This meant yet another insane attack on the barriers, which came 45 seconds before the finish. Whoever was fourth after the barriers was basically out of contention, and we all knew it. This might be the first time I've ever sprinted it off a corner into barriers.
We came in going PRO speed with B skills, and you won't believe it, but someone wrecked. This time it was Ryan Rumsey losing it, all I saw was his bike flying past me in the air, I don't know if there was contact or what, I had bigger things to worry about, like a HR of 195 and the fact that I had just taken the lead.
On the bike path before the last sprint Toby came around, and I wasn't about to fight him for it on a narrow, twisting strip of pavement. I figured 1st position and 2nd position were just about equal in terms of win probability anyway. Tosca was third, so he was going to have to fight the full slinky effect to win.
Toby hit it hard off the corner and got a good gap, putting me a quick two or three bike lengths down. I thought he might have it, but it's a long finish. Even at two bike lengths there's a draft, so I just kept fighting and shifting up while staying in line with him. Finally I closed to one bike length, the slipstream picked up exponentially, and I went shooting by just barely before the line to snag 4th.
Without question, that was the hardest fought race I've ever been part of. Might be the most fun I've ever had, too. Fun after the fact, of course.

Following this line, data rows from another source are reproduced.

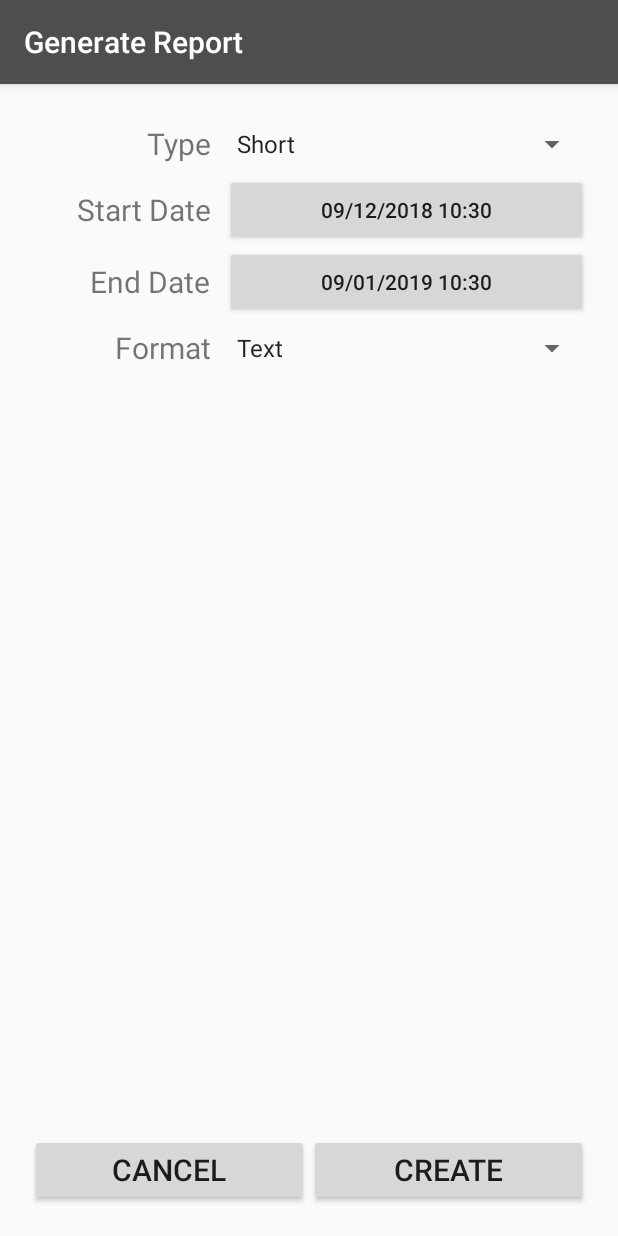
After one commit to kevinmf94/TimeTracker, an Android app: the GenerateReportActivity screen opened directly, with no data from a screen before it, on a phone screen of 412 x 824 dp. The commit adds this screen. Run offline under Robolectric (Android 15) with nearby library versions, the phone set to English and light mode, and no system bars.

Commit message:
Generate Report Activity

```diff
--- a/app/build.gradle
+++ b/app/build.gradle
@@ -22,6 +22,7 @@ dependencies {
     implementation 'com.android.support:appcompat-v7:27.1.1'
     implementation 'com.android.support.constraint:constraint-layout:1.1.3'
     implementation 'com.android.support:design:27.1.1'
+    implementation 'com.android.support:support-v4:27.1.1'
     testImplementation 'junit:junit:4.12'
     androidTestImplementation 'com.android.support.test:runner:1.0.2'
     androidTestImplementation 'com.android.support.test.espresso:espresso-core:3.0.2'
--- a/app/src/main/AndroidManifest.xml
+++ b/app/src/main/AndroidManifest.xml
@@ -29,6 +29,7 @@
         <activity android:name=".AddTaskActivity"></activity>
         <activity android:name=".AddProjectActivity"></activity>
         <activity android:name=".IntervalsActivity"></activity>
+        <activity android:name=".GenerateReportActivity"></activity>
 
         <service android:name=".services.TreeManagerService"/>
 
--- /dev/null
+++ b/app/src/main/java/cat/uab/ds/ui/GenerateReportActivity.java
@@ -0,0 +1,137 @@
+package cat.uab.ds.ui;
+
+import android.app.DatePickerDialog;
+import android.app.TimePickerDialog;
+import android.content.Intent;
+import android.os.Bundle;
+import android.support.v7.app.AppCompatActivity;
+import android.view.View;
+import android.widget.ArrayAdapter;
+import android.widget.Button;
+import android.widget.DatePicker;
+import android.widget.Spinner;
+import android.widget.TimePicker;
+import android.widget.Toast;
+
+import java.text.DateFormat;
+import java.text.SimpleDateFormat;
+import java.util.Calendar;
+
+public class GenerateReportActivity extends AppCompatActivity {
+
+    DateFormat df = new SimpleDateFormat("dd/MM/yyyy HH:mm");
+
+    private Spinner type;
+    private Spinner format;
+    private Button startButton;
+    private Button endButton;
+    private Calendar start;
+    private Calendar end;
+
+    @Override
+    protected void onCreate(Bundle savedInstanceState) {
+        super.onCreate(savedInstanceState);
+        setContentView(R.layout.generate_report);
+
+        getSupportActionBar().setTitle(R.string.generate_report);
+
+        type = findViewById(R.id.spinnerReportType);
+        format = findViewById(R.id.spinnerFormat);
+        startButton = findViewById(R.id.buttonStartDate);
+        endButton = findViewById(R.id.buttonEndDate);
+
+        end = Calendar.getInstance();
+        start = Calendar.getInstance();
+        start.add(Calendar.MONTH, -1);
+
+        ArrayAdapter<CharSequence> adapterTypes = ArrayAdapter.createFromResource(this,
+                R.array.report_types_array, android.R.layout.simple_spinner_item);
+        adapterTypes.setDropDownViewResource(android.R.layout.simple_spinner_dropdown_item);
+        type.setAdapter(adapterTypes);
+        type.setSelection(0);
+        ArrayAdapter<CharSequence> adapterFormats = ArrayAdapter.createFromResource(this,
+                R.array.formats_array, android.R.layout.simple_spinner_item);
+        adapterFormats.setDropDownViewResource(android.R.layout.simple_spinner_dropdown_item);
+        format.setAdapter(adapterFormats);
+        format.setSelection(0);
+
+        startButton.setOnClickListener(new View.OnClickListener() {
+            public void onClick(View v) {
+                showDatePicker(start);
+            }
+        });
+
+        endButton.setOnClickListener(new View.OnClickListener() {
+            public void onClick(View v) {
+                showDatePicker(end);
+            }
+        });
+
+        updateButtonsText();
+    }
+
+    public void onCreate(View view){
+
+        if (checkErrors()) {
+            Intent intent = new Intent();
+
+            //intent.putExtra("activity", task);
+            setResult(RESULT_OK, intent);
+            finish();
+        }
+    }
+
+    public boolean checkErrors(){
+
+        boolean correct = true;
+        if(start.after(end)){
+            correct = false;
+            Toast.makeText(this, "La fecha de inicio es mayor a la de fin.", Toast.LENGTH_LONG).show();
+        }
+        return correct;
+    }
+
+    public void updateButtonsText(){
+        startButton.setText(df.format(start.getTime()));
+        endButton.setText(df.format(end.getTime()));
+    }
+
+    public void showDatePicker(final Calendar cal){
+        DatePickerDialog datePickerDialog = new DatePickerDialog(this,
+                new DatePickerDialog.OnDateSetListener() {
+
+                    @Override
+                    public void onDateSet(DatePicker view, int year,
+                                          int monthOfYear, int dayOfMonth) {
+
+                        cal.set(year, monthOfYear, dayOfMonth);
+                        showTimePicker(cal);
+                        updateButtonsText();
+                    }
+                }, cal.get(Calendar.YEAR), cal.get(Calendar.MONTH), cal.get(Calendar.DAY_OF_MONTH));
+
+
+        datePickerDialog.show();
+    }
+
+    public void showTimePicker(final Calendar cal){
+        TimePickerDialog timePickerDialog = new TimePickerDialog(this,
+                new TimePickerDialog.OnTimeSetListener() {
+
+                    @Override
+                    public void onTimeSet(TimePicker view, int hourOfDay,
+                                          int minute) {
+                        cal.set(Calendar.HOUR_OF_DAY,hourOfDay);
+                        cal.set(Calendar.MINUTE, minute);
+
+                        updateButtonsText();
+                    }
+                }, cal.get(Calendar.HOUR), cal.get(Calendar.MINUTE), false);
+        timePickerDialog.show();
+    }
+
+    public void onCancel(View view){
+        setResult(RESULT_CANCELED);
+        finish();
+    }
+}
--- /dev/null
+++ b/app/src/main/res/layout/generate_report.xml
@@ -0,0 +1,116 @@
+<?xml version="1.0" encoding="utf-8"?>
+<LinearLayout xmlns:android="http://schemas.android.com/apk/res/android"
+    xmlns:app="http://schemas.android.com/apk/res-auto"
+    android:layout_width="match_parent"
+    android:layout_height="match_parent"
+    android:orientation="vertical"
+    android:padding="20dp">
+
+    <LinearLayout
+        android:layout_width="match_parent"
+        android:layout_height="40dp"
+        android:gravity="center_vertical"
+        app:layout_constraintTop_toBottomOf="@+id/linearLayout4">
+
+        <TextView
+            android:layout_width="120dp"
+            android:layout_height="wrap_content"
+            android:layout_marginRight="10dp"
+            android:gravity="right"
+            android:text="@string/type"
+            android:textSize="@dimen/textSize" />
+
+        <Spinner
+            android:id="@+id/spinnerReportType"
+            android:layout_width="match_parent"
+            android:layout_height="match_parent" />
+
+    </LinearLayout>
+
+    <LinearLayout
+        android:layout_width="match_parent"
+        android:layout_height="wrap_content"
+        android:gravity="center_vertical">
+
+        <TextView
+            android:layout_width="120dp"
+            android:layout_height="wrap_content"
+            android:layout_marginRight="10dp"
+            android:gravity="right"
+            android:text="@string/startDate"
+            android:textSize="@dimen/textSize" />
+
+        <Button
+            android:id="@+id/buttonStartDate"
+            android:layout_width="match_parent"
+            android:layout_height="wrap_content" />
+
+    </LinearLayout>
+
+    <LinearLayout
+        android:layout_width="match_parent"
+        android:layout_height="wrap_content"
+        android:gravity="center_vertical">
+
+        <TextView
+            android:layout_width="120dp"
+            android:layout_height="wrap_content"
+            android:layout_marginRight="10dp"
+            android:gravity="right"
+            android:text="@string/endDate"
+            android:textSize="@dimen/textSize" />
+
+        <Button
+            android:id="@+id/buttonEndDate"
+            android:layout_width="match_parent"
+            android:layout_height="wrap_content" />
+
+    </LinearLayout>
+
+    <LinearLayout
+        android:layout_width="match_parent"
+        android:layout_height="40dp"
+        android:gravity="center_vertical">
+
+        <TextView
+            android:layout_width="120dp"
+            android:layout_height="wrap_content"
+            android:layout_marginRight="10dp"
+            android:gravity="right"
+            android:text="@string/format"
+            android:textSize="@dimen/textSize" />
+
+        <Spinner
+            android:id="@+id/spinnerFormat"
+            android:layout_width="match_parent"
+            android:layout_height="match_parent" />
+
+    </LinearLayout>
+
+    <LinearLayout
+        android:layout_width="match_parent"
+        android:layout_height="match_parent"
+        android:gravity="bottom|end"
+        android:weightSum="2">
+
+        <Button
+            android:id="@+id/btnCancelProject"
+            android:layout_width="0dp"
+            android:layout_height="wrap_content"
+            android:layout_weight="1"
+            android:onClick="onCancel"
+            android:text="@string/cancel"
+            android:textSize="@dimen/textSize" />
+
+        <Button
+            android:id="@+id/btnAcceptTask"
+            android:layout_width="0dp"
+            android:layout_height="wrap_content"
+            android:layout_weight="1"
+            android:onClick="onCreate"
+            android:text="@string/create"
+            android:textSize="@dimen/textSize" />
+
+    </LinearLayout>
+
+</LinearLayout>
--- /dev/null
+++ b/app/src/main/res/values/arrays.xml
@@ -0,0 +1,11 @@
+<?xml version="1.0" encoding="utf-8"?>
+<resources>
+    <string-array name="report_types_array">
+        <item>Short</item>
+        <item>Extended</item>
+    </string-array>
+    <string-array name="formats_array">
+        <item>Text</item>
+        <item>HTML</item>
+    </string-array>
+</resources>
--- a/app/src/main/res/values/strings.xml
+++ b/app/src/main/res/values/strings.xml
@@ -30,5 +30,12 @@
     <string name="short_report">Short Report</string>
     <string name="extended_report">Extended Report</string>
     <string name="change_language">Change language</string>
+    <string name="type">Type</string>
+    <string name="startDate">Start Date</string>
+    <string name="endDate">End Date</string>
+    <string name="format">Format</string>
+
+    <!-- TODO: Remove or change this placeholder text -->
+    <string name="hello_blank_fragment">Hello blank fragment</string>
 
 </resources>
```
Also changed, not shown: app/src/main/java/cat/uab/ds/ui/MainActivity.java (+3 -16 lines), app/src/main/res/layout/add_project.xml (+9 -9 lines), app/src/main/res/layout/add_task.xml (+9 -9 lines), 4 other files.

Post-race on a Sunday is always great because there's no reason to be nice to your body. The beer tent was down to $1 a beer and I had $4 in my pockets, enough to get drunk twice over with 140-lb-cyclist-tolerance. After 40 more minutes of running around being an overbearing boyfriend, er, cheering squad, yelling at Linnea ("shift up! corner! pass! draft! attack! dance, puppet, dance!") on her way to 11th, it was beer garden time. I hooked up Ryan K with the beer feed only seconds before Jamie Driscoll lapped him, almost got John Peterson to take a feed by screaming "RIDE FASTER OR DRINK BEER," and watched everyone's favorite ebay-auction-villain take a feed while in contention for 25th (that's a paying place!) and promptly drop out.
Drinking and watching a UCI race is as good as life gets.
[Seat Cam coming soon... well, pretty soon. It's a lot of footage!]